Typically, patients present in the third to fifth decades, and women usually present earlier than men. In the beginning, the prevalence of Writer’s cramp has been reported as being between 16.3 and 68.9 per million in various reported series.


Most cases are idiopathic. Writer’s cramp frequently affects persons who write a great deal or perform other repetitive hand movements such as typing. Approximately 5% of patients have a positive family history of a similar condition. Five to ten percent report an accident or injury to the hand or arm immediately preceding the onset of symptoms. Rare causes include C6 ruptured disk, lithium use, basal ganglia or cortical tumors, arteriovenous malformations (AVMs), and stroke.


Normally, an antagonist muscle relaxes when an agonist muscle is contracted. Patients with dystonia have simultaneous contraction of both groups of muscles. Spinal reciprocal inhibition, a process that inhibits the antagonist muscles when the agonist muscles are active, is reduced in patients with writer’s cramp. This is most probably due to aberrant descending commands. Abnormalities in the basal ganglia lead to abnormalities of sensory processing and motor output. The normal increase in cerebral blood flow in the supplementary motor area is reduced in response to vibration and abnormal somatosensory evoked potentials. These provide evidence for the abnormal sensory processing in patients with dystonia.
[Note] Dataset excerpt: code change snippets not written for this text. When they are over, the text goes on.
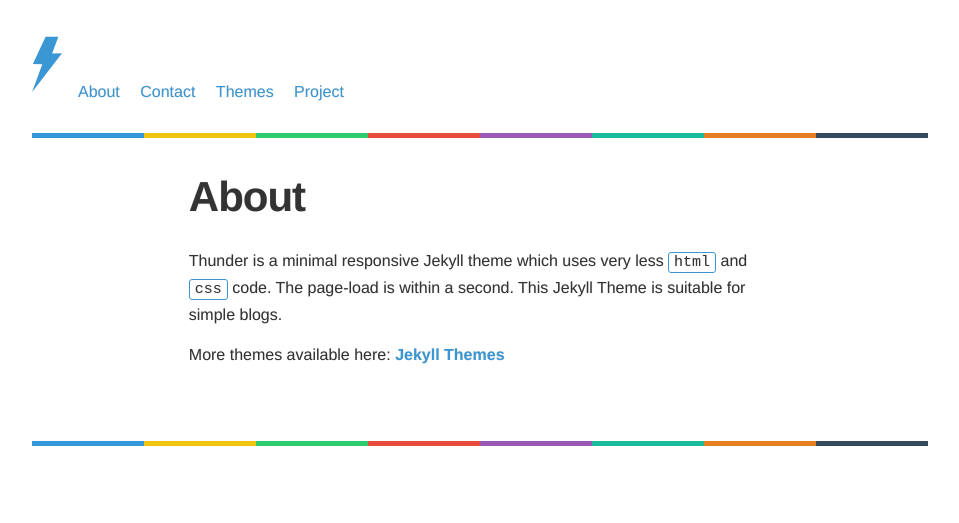
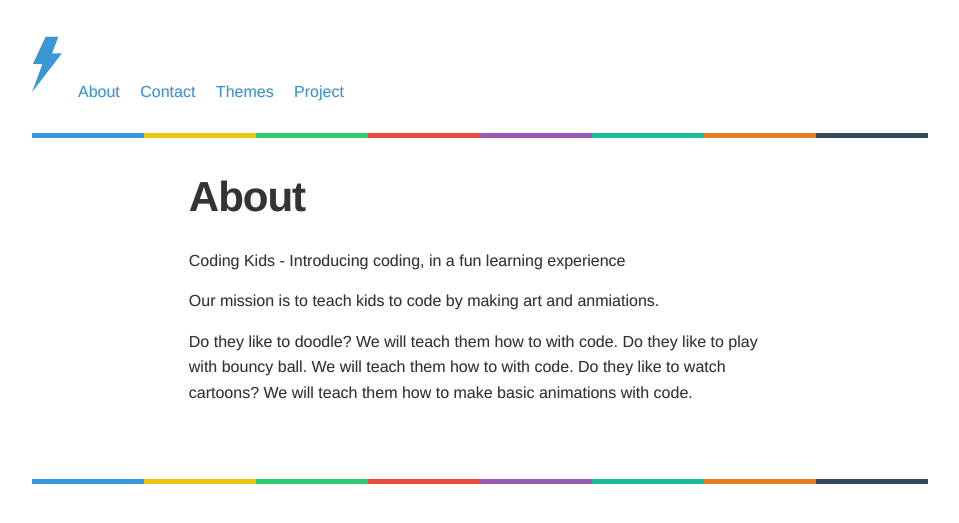
Before and after one commit to sharu725/thunder, a Jekyll site: the page built from about.md, in a window 1280 px wide. Shown: the top 523 px of the page, without its empty margins (160-1119 px from the left). Built offline with Jekyll 4.4.1, drawn with Linux system fonts in a browser that asks for light colours.

Commit message:
Update about.md

```diff
--- a/about.md
+++ b/about.md
@@ -4,8 +4,10 @@ title: About
 permalink: /about/
 ---
 
+Coding Kids - Introducing coding, in a fun learning experience
 
-Thunder is a minimal responsive Jekyll theme which uses very less ``html`` and ``css`` code. The page-load is within a second. This Jekyll Theme is suitable for simple blogs.
+Our mission is to teach kids to code by making art and anmiations.
 
-
-More themes available here: [**Jekyll Themes**](http://blog.webjeda.com/jekyll-themes/)
+Do they like to doodle? We will teach them how to with code.
+Do they like to play with bouncy ball. We will teach them how to with code.
+Do they like to watch cartoons? We will teach them how to make basic animations with code.
```
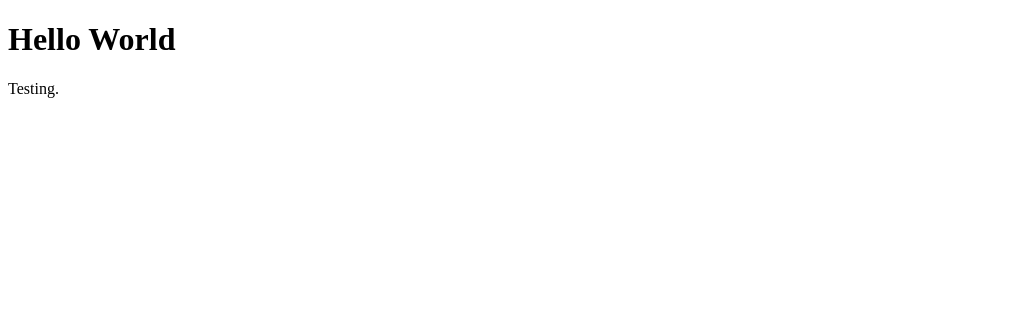
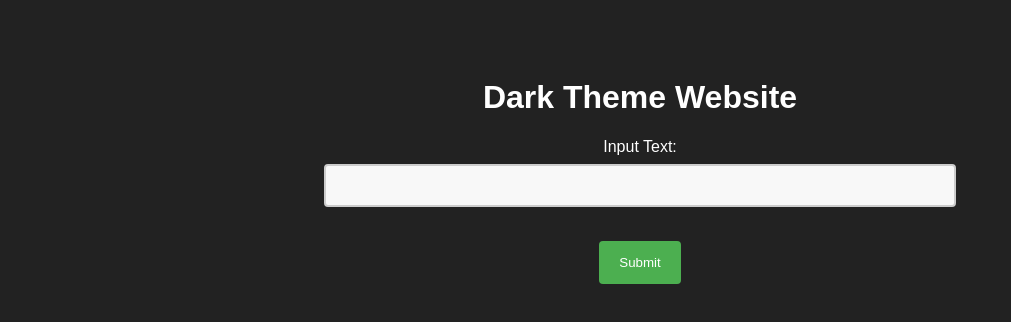
Before and after one commit to deeppauley/deeppauley.github.io, a plain HTML site: page index.html in a window 1280 px wide. Shown: the whole page, without its empty margins (0-1011 px from the left). Drawn offline with Linux system fonts and the light colour scheme.

Commit message:
Update index.html

```diff
--- a/index.html
+++ b/index.html
@@ -1,7 +1,72 @@
 <!DOCTYPE html>
 <html>
+<head>
+	<title>Dark Theme Website</title>
+	<style>
+		body {
+			background-color: #222;
+			color: #fff;
+			font-family: Arial, sans-serif;
+			text-align: center;
+			padding-top: 50px;
+		}
+		input[type=text] {
+			width: 50%;
+			padding: 12px 20px;
+			margin: 8px 0;
+			box-sizing: border-box;
+			border: 2px solid #ccc;
+			border-radius: 4px;
+			background-color: #f8f8f8;
+			color: #222;
+		}
+		input[type=submit] {
+			background-color: #4CAF50;
+			color: white;
+			padding: 14px 20px;
+			margin: 8px 0;
+			border: none;
+			border-radius: 4px;
+			cursor: pointer;
+		}
+		input[type=submit]:hover {
+			background-color: #45a049;
+		}
+	</style>
+</head>
 <body>
-<h1>Hello World</h1>
-<p>Testing.</p>
+	<h1>Dark Theme Website</h1>
+	<form id="myForm">
+		<label for="input_text">Input Text:</label>
+		<br>
+		<input type="text" id="input_text" name="input_text">
+		<br><br>
+		<input type="submit" value="Submit">
+	</form>
+	<br><br>
+	<p id="response"></p>
+
+	<script>
+		document.getElementById("myForm").addEventListener("submit", function(event) {
+			event.preventDefault();
+			sendRequest();
+		});
+
+		function sendRequest() {
+			var inputText = document.getElementById("input_text").value;
+			var xhr = new XMLHttpRequest();
+			var url = "http://173.48.179.80:5000/predict";
+			xhr.open("POST", url, true);
+			xhr.setRequestHeader("Content-Type", "application/json");
+			xhr.onreadystatechange = function () {
+				if (xhr.readyState === 4 && xhr.status === 200) {
+					var response = JSON.parse(xhr.responseText);
+					document.getElementById("response").innerHTML = response.text;
+				}
+			};
+			var data = JSON.stringify({"text": inputText});
+			xhr.send(data);
+		}
+	</script>
 </body>
 </html>
```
Increased motor cortex excitability along with decreased cortical inhibition causes abnormal motor output.